What started out as a quick lunch turned out to be one of the most enlightening conversations I have had in a while. Saira told me about her life in Egypt and about the preschools and education system there, after hearing what she had to say I had to write about it.
Early childhood education in Egypt
Deep-seated in the Arabic culture, Egyptian preschools were established way back in the 20th century. While schooling is mandatory in Egypt from age 6 to14, most preschools accept children from the minimum age of 2 to 3 years. As it happens, there are a lot many children who never get an opportunity to attend school.
In Egypt, some schools are attached to private entities and then there are others which are sponsored by the Ministry of Social Affairs. The private preschools are slightly high-priced whereas the sponsored preschools are widespread and affordable; however, they lack both resources and personnel.
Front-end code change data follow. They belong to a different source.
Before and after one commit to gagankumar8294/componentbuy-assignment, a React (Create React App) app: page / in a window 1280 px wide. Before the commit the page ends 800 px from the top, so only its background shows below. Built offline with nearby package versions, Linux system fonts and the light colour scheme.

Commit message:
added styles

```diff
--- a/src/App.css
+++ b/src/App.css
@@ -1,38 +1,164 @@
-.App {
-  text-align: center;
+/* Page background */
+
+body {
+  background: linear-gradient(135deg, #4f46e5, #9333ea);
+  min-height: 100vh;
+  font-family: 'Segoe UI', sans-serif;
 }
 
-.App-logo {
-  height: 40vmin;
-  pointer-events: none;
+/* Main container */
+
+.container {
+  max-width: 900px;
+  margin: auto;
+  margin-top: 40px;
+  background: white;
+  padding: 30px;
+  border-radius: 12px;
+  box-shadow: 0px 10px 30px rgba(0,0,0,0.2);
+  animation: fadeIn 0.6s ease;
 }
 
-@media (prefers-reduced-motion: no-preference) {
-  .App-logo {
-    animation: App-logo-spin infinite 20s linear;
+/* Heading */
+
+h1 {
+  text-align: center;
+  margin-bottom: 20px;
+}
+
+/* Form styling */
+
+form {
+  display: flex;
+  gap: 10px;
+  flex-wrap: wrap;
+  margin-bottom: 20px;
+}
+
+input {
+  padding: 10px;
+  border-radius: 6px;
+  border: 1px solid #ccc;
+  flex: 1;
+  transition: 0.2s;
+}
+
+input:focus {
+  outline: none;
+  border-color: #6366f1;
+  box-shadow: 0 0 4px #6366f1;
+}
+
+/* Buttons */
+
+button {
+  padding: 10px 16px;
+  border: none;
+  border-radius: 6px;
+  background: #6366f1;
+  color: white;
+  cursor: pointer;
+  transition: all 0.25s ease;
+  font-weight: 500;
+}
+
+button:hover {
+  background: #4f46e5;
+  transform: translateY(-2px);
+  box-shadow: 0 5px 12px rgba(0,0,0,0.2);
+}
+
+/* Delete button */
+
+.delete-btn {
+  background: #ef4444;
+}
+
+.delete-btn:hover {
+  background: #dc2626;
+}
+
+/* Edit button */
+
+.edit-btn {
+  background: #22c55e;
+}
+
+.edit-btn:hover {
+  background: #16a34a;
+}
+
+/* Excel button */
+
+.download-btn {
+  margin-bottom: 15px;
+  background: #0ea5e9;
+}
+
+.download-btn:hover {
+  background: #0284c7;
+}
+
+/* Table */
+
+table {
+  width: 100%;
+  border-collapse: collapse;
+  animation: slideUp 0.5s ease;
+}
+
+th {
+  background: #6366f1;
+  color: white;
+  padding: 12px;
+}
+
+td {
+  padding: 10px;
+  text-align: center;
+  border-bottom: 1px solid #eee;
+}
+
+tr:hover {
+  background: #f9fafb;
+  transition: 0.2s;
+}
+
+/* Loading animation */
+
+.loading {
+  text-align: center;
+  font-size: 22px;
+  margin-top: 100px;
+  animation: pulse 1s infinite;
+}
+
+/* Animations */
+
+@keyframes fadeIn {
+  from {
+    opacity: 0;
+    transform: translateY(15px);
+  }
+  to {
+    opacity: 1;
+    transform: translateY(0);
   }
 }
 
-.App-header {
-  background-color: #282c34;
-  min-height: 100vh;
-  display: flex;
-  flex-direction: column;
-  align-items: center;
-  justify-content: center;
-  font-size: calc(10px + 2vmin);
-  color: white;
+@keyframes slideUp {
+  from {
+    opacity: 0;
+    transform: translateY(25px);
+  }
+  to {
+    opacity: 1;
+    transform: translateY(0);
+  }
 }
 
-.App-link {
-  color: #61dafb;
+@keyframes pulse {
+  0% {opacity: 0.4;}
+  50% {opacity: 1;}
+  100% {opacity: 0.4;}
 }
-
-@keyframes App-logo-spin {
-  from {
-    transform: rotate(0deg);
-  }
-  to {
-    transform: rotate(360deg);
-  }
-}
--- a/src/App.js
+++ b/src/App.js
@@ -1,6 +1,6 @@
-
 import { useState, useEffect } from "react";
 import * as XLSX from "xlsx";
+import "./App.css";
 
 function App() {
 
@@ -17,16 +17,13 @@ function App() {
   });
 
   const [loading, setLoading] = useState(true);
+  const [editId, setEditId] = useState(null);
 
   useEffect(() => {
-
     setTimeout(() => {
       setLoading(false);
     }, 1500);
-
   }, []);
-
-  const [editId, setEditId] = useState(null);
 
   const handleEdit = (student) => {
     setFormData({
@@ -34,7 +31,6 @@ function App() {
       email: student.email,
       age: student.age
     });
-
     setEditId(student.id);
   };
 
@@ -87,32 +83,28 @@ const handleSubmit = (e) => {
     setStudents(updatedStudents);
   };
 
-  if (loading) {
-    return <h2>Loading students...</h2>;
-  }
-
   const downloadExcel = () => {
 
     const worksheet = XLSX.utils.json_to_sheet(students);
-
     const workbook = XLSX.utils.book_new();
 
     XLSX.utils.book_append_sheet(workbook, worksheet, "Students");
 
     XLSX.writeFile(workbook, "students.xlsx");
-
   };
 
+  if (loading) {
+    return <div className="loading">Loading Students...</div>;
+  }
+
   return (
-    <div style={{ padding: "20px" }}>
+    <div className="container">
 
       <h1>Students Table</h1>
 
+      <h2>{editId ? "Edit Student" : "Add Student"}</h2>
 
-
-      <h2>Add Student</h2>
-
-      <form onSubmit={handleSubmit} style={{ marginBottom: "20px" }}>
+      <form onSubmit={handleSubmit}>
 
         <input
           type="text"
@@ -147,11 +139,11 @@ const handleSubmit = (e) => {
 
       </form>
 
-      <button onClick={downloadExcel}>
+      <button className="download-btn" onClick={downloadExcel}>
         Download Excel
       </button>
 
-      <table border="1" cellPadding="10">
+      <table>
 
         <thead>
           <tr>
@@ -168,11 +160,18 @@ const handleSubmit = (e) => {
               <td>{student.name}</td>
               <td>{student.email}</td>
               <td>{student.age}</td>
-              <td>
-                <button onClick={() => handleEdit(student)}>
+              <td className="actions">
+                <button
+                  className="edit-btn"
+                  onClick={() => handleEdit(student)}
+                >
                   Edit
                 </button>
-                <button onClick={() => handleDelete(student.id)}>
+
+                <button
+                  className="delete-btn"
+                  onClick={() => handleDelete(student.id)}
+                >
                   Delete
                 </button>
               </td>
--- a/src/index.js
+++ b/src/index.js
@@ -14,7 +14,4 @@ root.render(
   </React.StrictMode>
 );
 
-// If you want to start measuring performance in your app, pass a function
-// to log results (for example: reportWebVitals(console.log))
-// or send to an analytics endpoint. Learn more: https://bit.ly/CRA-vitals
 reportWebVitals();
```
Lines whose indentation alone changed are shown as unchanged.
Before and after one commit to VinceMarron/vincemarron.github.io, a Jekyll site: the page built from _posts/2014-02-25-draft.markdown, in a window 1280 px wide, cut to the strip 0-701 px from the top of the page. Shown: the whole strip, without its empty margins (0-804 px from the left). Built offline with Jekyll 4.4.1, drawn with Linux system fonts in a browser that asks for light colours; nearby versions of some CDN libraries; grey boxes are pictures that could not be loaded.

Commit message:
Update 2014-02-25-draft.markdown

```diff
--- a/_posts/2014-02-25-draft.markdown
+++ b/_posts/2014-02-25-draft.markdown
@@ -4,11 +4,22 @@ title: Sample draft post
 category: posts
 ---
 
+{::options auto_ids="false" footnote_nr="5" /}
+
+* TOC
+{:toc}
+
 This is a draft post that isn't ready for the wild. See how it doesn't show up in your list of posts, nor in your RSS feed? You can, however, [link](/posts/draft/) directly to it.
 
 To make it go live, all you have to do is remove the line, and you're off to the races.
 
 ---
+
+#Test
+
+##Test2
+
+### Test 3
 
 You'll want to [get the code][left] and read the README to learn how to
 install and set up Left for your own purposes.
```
In the best preschools and best play school franchises, the Egyptian system lays more emphasis on the physical, ethical, social and emotional development of children instead of “academic” learning. Also, at the preschool level, children are not given any homework.
The home education philosophy was once prevalent in Egypt. However, over time it vanished with more and more women entering the workforce. At present, play school franchises and child care centers in the country accept children who are as young as two months. However, the “Child Keepers” at these facilities lack both skill and competence required for early childhood education and care.
In the olden days, several Egyptian preschools had activities that were designed to teach the little children about religious values and social cooperation. Today, 60 percent of their time is spent on pre-academic activities and the remaining percentage of time is spent in language based activities. The language based activities are incorporated as a part of the curriculum to induce a sense of patriotism and love towards their mother tongue. These activities include poetry, storytelling, music, singing and rhyming activities.
Owing to Egypt’s multi-ethnic and multilingual heritage, not only are the preschoolers introduced to numerical skills using ‘letters and sounds’ and ‘Abacus’ they are also taught languages like English and French in addition to Arabic.
While my friend Saira was explaining how the Egyptians give a lot of importance to religious influence in schooling, I noticed how much an Egyptian child could benefit from a preschool development program by QualityKG (one of the best preschool accreditation agencies).
At QualityKG, it is strongly believed that learning should be a comprehensive and holistic process that helps a child connect with teachers, peers and the community without any inhibitions. QualityKG preschool accreditation standards encourage preschools to give children the freedom to explore their creativity, solve problems, ask and answer questions, interact with classmates and adults. In this process, they learn how to engage with the teacher and each activity provides the child with a “key experience” that fosters not only necessary skills but also inculcates certain developmental abilities.
QualityKG accredited preschool development programs train teachers to focus on multi-sensory learning. A child can learn a lot more from touching, seeing, smelling, tasting and exploring when compared to just reading or writing.
In Egypt, the highly influenced lingual heritage combined with the child-centric preschool accreditation standards adopted by QualityKG accredited preschools can bring about a generation of incredibly intellectual young minds who’ll grow up to do remarkable things for themselves and for the society as well.